**EXERCISE DETAILS:**
Please print every record exactly as it stands, leaving out the pictures.

**DATA SUPPLIED:**

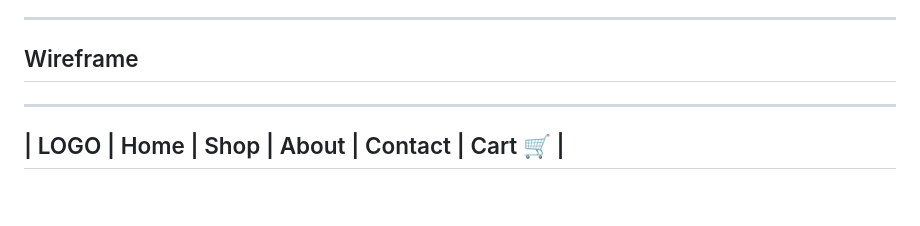
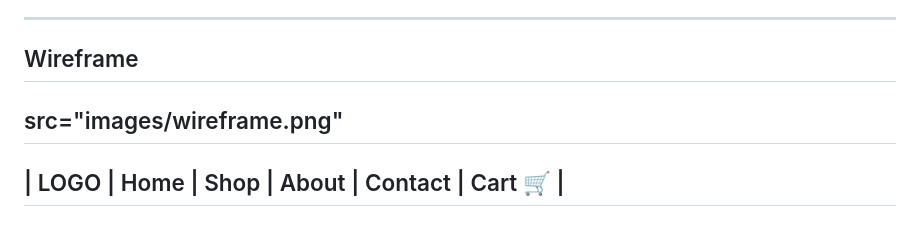
Before and after one commit to bdouglass94/BCS350_Project1, a Markdown page: README.md, the part around the change. Drawn GitHub-style; blank space fills up the shorter version.

```diff
--- a/README.md
+++ b/README.md
@@ -25,6 +25,8 @@ The visual design is to provide a nostlagic feeling gaming website. It utilizes
 --------------------------------------------------------------------------------------
 
 ## Wireframe
+
+src="images/wireframe.png"
 --------------------------------------------------
 | LOGO | Home | Shop | About | Contact | Cart 🛒 |
 --------------------------------------------------
```
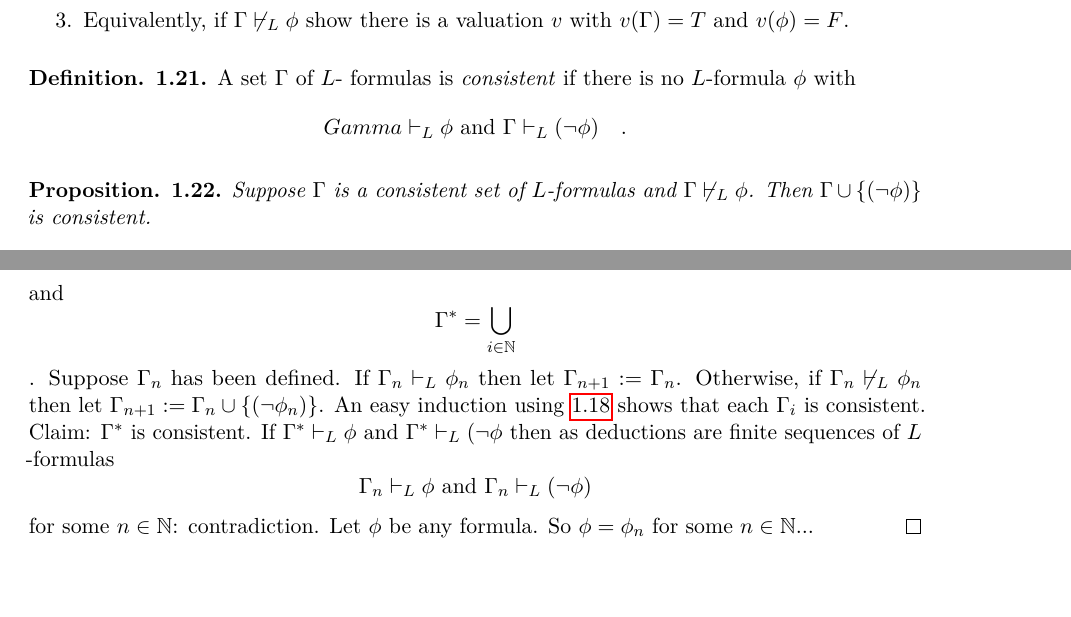
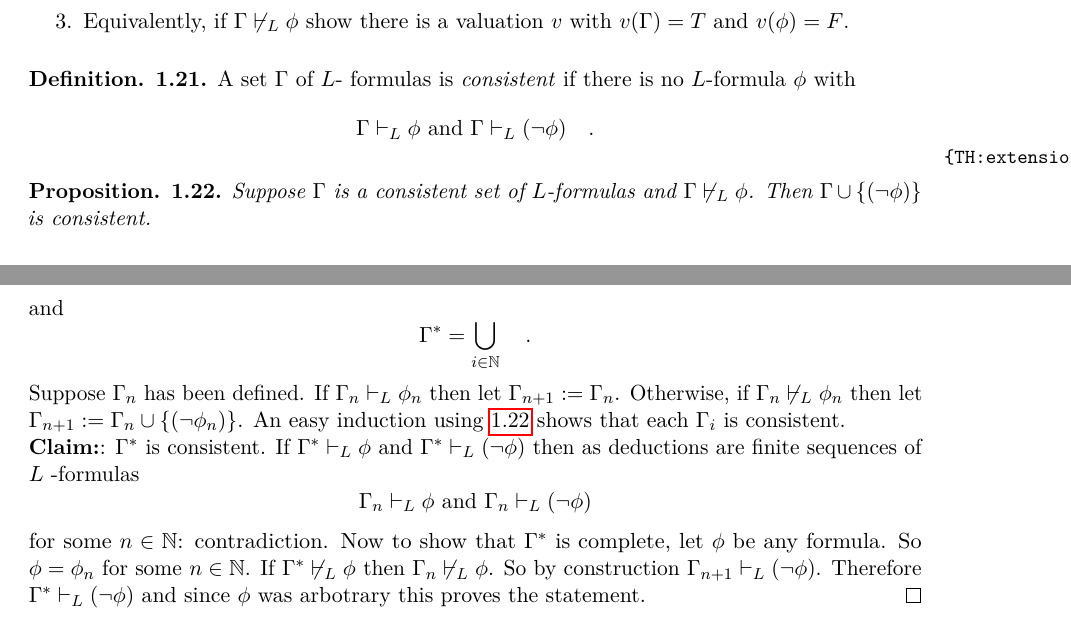
Before and after one commit to IlicLuka/LogicImperial, a LaTeX document (Logic.tex): two parts of pages 11 and 12 of 12, joined at a grey line, cut so that both start at the same text. Compiled offline with pdfLaTeX.

Commit message:
finished 5th lecture.

```diff
--- a/Logic.tex
+++ b/Logic.tex
@@ -491,10 +491,10 @@ Suppose $\phi$ is a tautology. Then $\vdash_L \phi$.
 
 \begin{definition}
 A set $\Gamma$ of $L$- formulas is \emph{consistent} if there is no $L$-formula $\phi$ with
-    \[Gamma \vdash_L \phi \text{ and } \Gamma \vdash_L (\lnot \phi) \quad . \]
+    \[\Gamma \vdash_L \phi \text{ and } \Gamma \vdash_L (\lnot \phi) \quad . \]
 \end{definition}
 
-\begin{proposition}
+\begin{proposition}\label{TH:extension}
 Suppose $\Gamma$ is a consistent set of $L$-formulas and $\Gamma \not \vdash_L \phi$. Then $\Gamma \cup \{(\lnot \phi)\}$ is consistent.
 \end{proposition}
 \begin{proof}
@@ -526,11 +526,12 @@ $ \Gamma^* \supseteq \Gamma$ such that for every $\phi$ either
 The set of all $L$-formulas is \emph{countable}, so we can list the $L$-formulas as $\phi_0,\phi_1,\dots$.
 (Why countable? Alphabet is countable: $\lnot, \rightarrow,),(,p_1,p_2,\dots$. Formulas are finite sequences from this alphabet, hence only countably many.)
 Define inductively sets of $L$-formulas $\Gamma_0 \subseteq \Gamma_1 \subseteq \Gamma_2\subseteq \dots$, where
-\[ \Gamma_0 = \Gamma\] and \[\Gamma^* = \bigcup_{i \in \N}\]. Suppose $\Gamma_n$ has been defined. If $\Gamma_n \vdash_L \phi_n$ then let $\Gamma_{n+1} := \Gamma_n$.
-Otherwise, if $\Gamma_n \not \vdash_L \phi_n$ then let $\Gamma_{n+1} := \Gamma_n \cup \{(\lnot \phi_n)\}$. An easy induction using \ref{Th:soundness} shows that each $\Gamma_i$ is consistent.
-Claim: $\Gamma^*$ is consistent.
-If $\Gamma^* \vdash_L \phi$ and $\Gamma^* \vdash_L (\lnot \phi$ then as deductions are finite sequences of $L$ -formulas \[ \Gamma_n \vdash_L \phi \text{ and } \Gamma_n \vdash_L (\lnot \phi) \] for some $n \in \N$: contradiction.
-Let $\phi$ be any formula. So $\phi = \phi_n$ for some $n \in \N$...
+\[ \Gamma_0 = \Gamma\] and \[\Gamma^* = \bigcup_{i \in \N} \quad .\] Suppose $\Gamma_n$ has been defined. If $\Gamma_n \vdash_L \phi_n$ then let $\Gamma_{n+1} := \Gamma_n$.
+Otherwise, if $\Gamma_n \not \vdash_L \phi_n$ then let $\Gamma_{n+1} := \Gamma_n \cup \{(\lnot \phi_n)\}$. An easy induction using \ref{TH:extension} shows that each $\Gamma_i$ is consistent.
+\\
+\textbf{Claim:}: $\Gamma^*$ is consistent.
+If $\Gamma^* \vdash_L \phi$ and $\Gamma^* \vdash_L (\lnot \phi)$ then as deductions are finite sequences of $L$ -formulas \[ \Gamma_n \vdash_L \phi \text{ and } \Gamma_n \vdash_L (\lnot \phi) \] for some $n \in \N$: contradiction.
+Now to show that $\Gamma^*$ is complete, let $\phi$ be any formula. So $\phi = \phi_n$ for some $n \in \N$. If $\Gamma^* \not \vdash_L \phi$ then $\Gamma_n \not \vdash_L \phi$. So by construction $\Gamma_{n+1} \vdash_L (\lnot \phi)$. Therefore $\Gamma^* \vdash_L (\lnot \phi)$ and since $\phi$ was arbotrary this proves the statement.
 \end{proof}
 
 \end{document}
```
Also changed, not shown: Logic.pdf, Logic.tex (2 more changed lines).
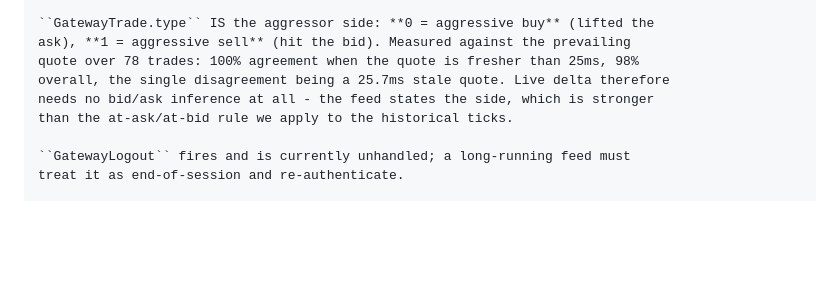
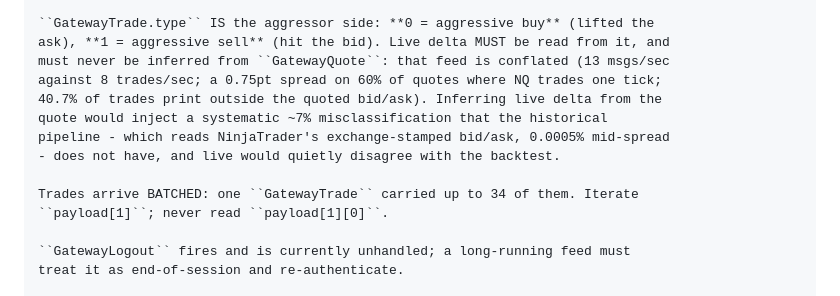
Before and after one commit to Jakers471/algo_3, a Markdown page: ARCHITECTURE.md, the part around the change. Drawn GitHub-style; blank space fills up the shorter version.

```diff
--- a/ARCHITECTURE.md
+++ b/ARCHITECTURE.md
@@ -203,11 +203,16 @@ not per-event. A quote update need not carry both sides - 211 of 508 arrived wit
 no bestBid or bestAsk - so a live source holds the last known value PER SIDE.
 
 ``GatewayTrade.type`` IS the aggressor side: **0 = aggressive buy** (lifted the
-ask), **1 = aggressive sell** (hit the bid). Measured against the prevailing
-quote over 78 trades: 100% agreement when the quote is fresher than 25ms, 98%
-overall, the single disagreement being a 25.7ms stale quote. Live delta therefore
-needs no bid/ask inference at all - the feed states the side, which is stronger
-than the at-ask/at-bid rule we apply to the historical ticks.
+ask), **1 = aggressive sell** (hit the bid). Live delta MUST be read from it, and
+must never be inferred from ``GatewayQuote``: that feed is conflated (13 msgs/sec
+against 8 trades/sec; a 0.75pt spread on 60% of quotes where NQ trades one tick;
+40.7% of trades print outside the quoted bid/ask). Inferring live delta from the
+quote would inject a systematic ~7% misclassification that the historical
+pipeline - which reads NinjaTrader's exchange-stamped bid/ask, 0.0005% mid-spread
+- does not have, and live would quietly disagree with the backtest.
+
+Trades arrive BATCHED: one ``GatewayTrade`` carried up to 34 of them. Iterate
+``payload[1]``; never read ``payload[1][0]``.
 
 ``GatewayLogout`` fires and is currently unhandled; a long-running feed must
 treat it as end-of-session and re-authenticate.
```
Also changed, not shown: BUILD_PLAN.md (+24 -6 lines).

**SOLUTION TO THIS EXERCISE:**
Before and after one commit to bdouglass94/BCS350_Project1, a Markdown page: README.md, the part around the change. Drawn GitHub-style; blank space fills up the shorter version.

```diff
--- a/README.md
+++ b/README.md
@@ -25,6 +25,8 @@ The visual design is to provide a nostlagic feeling gaming website. It utilizes
 --------------------------------------------------------------------------------------
 
 ## Wireframe
+
+src="images/wireframe.png"
 --------------------------------------------------
 | LOGO | Home | Shop | About | Contact | Cart 🛒 |
 --------------------------------------------------
```
Before and after one commit to IlicLuka/LogicImperial, a LaTeX document (Logic.tex): two parts of pages 11 and 12 of 12, joined at a grey line, cut so that both start at the same text. Compiled offline with pdfLaTeX.

Commit message:
finished 5th lecture.

```diff
--- a/Logic.tex
+++ b/Logic.tex
@@ -491,10 +491,10 @@ Suppose $\phi$ is a tautology. Then $\vdash_L \phi$.
 
 \begin{definition}
 A set $\Gamma$ of $L$- formulas is \emph{consistent} if there is no $L$-formula $\phi$ with
-    \[Gamma \vdash_L \phi \text{ and } \Gamma \vdash_L (\lnot \phi) \quad . \]
+    \[\Gamma \vdash_L \phi \text{ and } \Gamma \vdash_L (\lnot \phi) \quad . \]
 \end{definition}
 
-\begin{proposition}
+\begin{proposition}\label{TH:extension}
 Suppose $\Gamma$ is a consistent set of $L$-formulas and $\Gamma \not \vdash_L \phi$. Then $\Gamma \cup \{(\lnot \phi)\}$ is consistent.
 \end{proposition}
 \begin{proof}
@@ -526,11 +526,12 @@ $ \Gamma^* \supseteq \Gamma$ such that for every $\phi$ either
 The set of all $L$-formulas is \emph{countable}, so we can list the $L$-formulas as $\phi_0,\phi_1,\dots$.
 (Why countable? Alphabet is countable: $\lnot, \rightarrow,),(,p_1,p_2,\dots$. Formulas are finite sequences from this alphabet, hence only countably many.)
 Define inductively sets of $L$-formulas $\Gamma_0 \subseteq \Gamma_1 \subseteq \Gamma_2\subseteq \dots$, where
-\[ \Gamma_0 = \Gamma\] and \[\Gamma^* = \bigcup_{i \in \N}\]. Suppose $\Gamma_n$ has been defined. If $\Gamma_n \vdash_L \phi_n$ then let $\Gamma_{n+1} := \Gamma_n$.
-Otherwise, if $\Gamma_n \not \vdash_L \phi_n$ then let $\Gamma_{n+1} := \Gamma_n \cup \{(\lnot \phi_n)\}$. An easy induction using \ref{Th:soundness} shows that each $\Gamma_i$ is consistent.
-Claim: $\Gamma^*$ is consistent.
-If $\Gamma^* \vdash_L \phi$ and $\Gamma^* \vdash_L (\lnot \phi$ then as deductions are finite sequences of $L$ -formulas \[ \Gamma_n \vdash_L \phi \text{ and } \Gamma_n \vdash_L (\lnot \phi) \] for some $n \in \N$: contradiction.
-Let $\phi$ be any formula. So $\phi = \phi_n$ for some $n \in \N$...
+\[ \Gamma_0 = \Gamma\] and \[\Gamma^* = \bigcup_{i \in \N} \quad .\] Suppose $\Gamma_n$ has been defined. If $\Gamma_n \vdash_L \phi_n$ then let $\Gamma_{n+1} := \Gamma_n$.
+Otherwise, if $\Gamma_n \not \vdash_L \phi_n$ then let $\Gamma_{n+1} := \Gamma_n \cup \{(\lnot \phi_n)\}$. An easy induction using \ref{TH:extension} shows that each $\Gamma_i$ is consistent.
+\\
+\textbf{Claim:}: $\Gamma^*$ is consistent.
+If $\Gamma^* \vdash_L \phi$ and $\Gamma^* \vdash_L (\lnot \phi)$ then as deductions are finite sequences of $L$ -formulas \[ \Gamma_n \vdash_L \phi \text{ and } \Gamma_n \vdash_L (\lnot \phi) \] for some $n \in \N$: contradiction.
+Now to show that $\Gamma^*$ is complete, let $\phi$ be any formula. So $\phi = \phi_n$ for some $n \in \N$. If $\Gamma^* \not \vdash_L \phi$ then $\Gamma_n \not \vdash_L \phi$. So by construction $\Gamma_{n+1} \vdash_L (\lnot \phi)$. Therefore $\Gamma^* \vdash_L (\lnot \phi)$ and since $\phi$ was arbotrary this proves the statement.
 \end{proof}
 
 \end{document}
```
Also changed, not shown: Logic.pdf, Logic.tex (2 more changed lines).
Before and after one commit to Jakers471/algo_3, a Markdown page: ARCHITECTURE.md, the part around the change. Drawn GitHub-style; blank space fills up the shorter version.

```diff
--- a/ARCHITECTURE.md
+++ b/ARCHITECTURE.md
@@ -203,11 +203,16 @@ not per-event. A quote update need not carry both sides - 211 of 508 arrived wit
 no bestBid or bestAsk - so a live source holds the last known value PER SIDE.
 
 ``GatewayTrade.type`` IS the aggressor side: **0 = aggressive buy** (lifted the
-ask), **1 = aggressive sell** (hit the bid). Measured against the prevailing
-quote over 78 trades: 100% agreement when the quote is fresher than 25ms, 98%
-overall, the single disagreement being a 25.7ms stale quote. Live delta therefore
-needs no bid/ask inference at all - the feed states the side, which is stronger
-than the at-ask/at-bid rule we apply to the historical ticks.
+ask), **1 = aggressive sell** (hit the bid). Live delta MUST be read from it, and
+must never be inferred from ``GatewayQuote``: that feed is conflated (13 msgs/sec
+against 8 trades/sec; a 0.75pt spread on 60% of quotes where NQ trades one tick;
+40.7% of trades print outside the quoted bid/ask). Inferring live delta from the
+quote would inject a systematic ~7% misclassification that the historical
+pipeline - which reads NinjaTrader's exchange-stamped bid/ask, 0.0005% mid-spread
+- does not have, and live would quietly disagree with the backtest.
+
+Trades arrive BATCHED: one ``GatewayTrade`` carried up to 34 of them. Iterate
+``payload[1]``; never read ``payload[1][0]``.
 
 ``GatewayLogout`` fires and is currently unhandled; a long-running feed must
 treat it as end-of-session and re-authenticate.
```
Also changed, not shown: BUILD_PLAN.md (+24 -6 lines).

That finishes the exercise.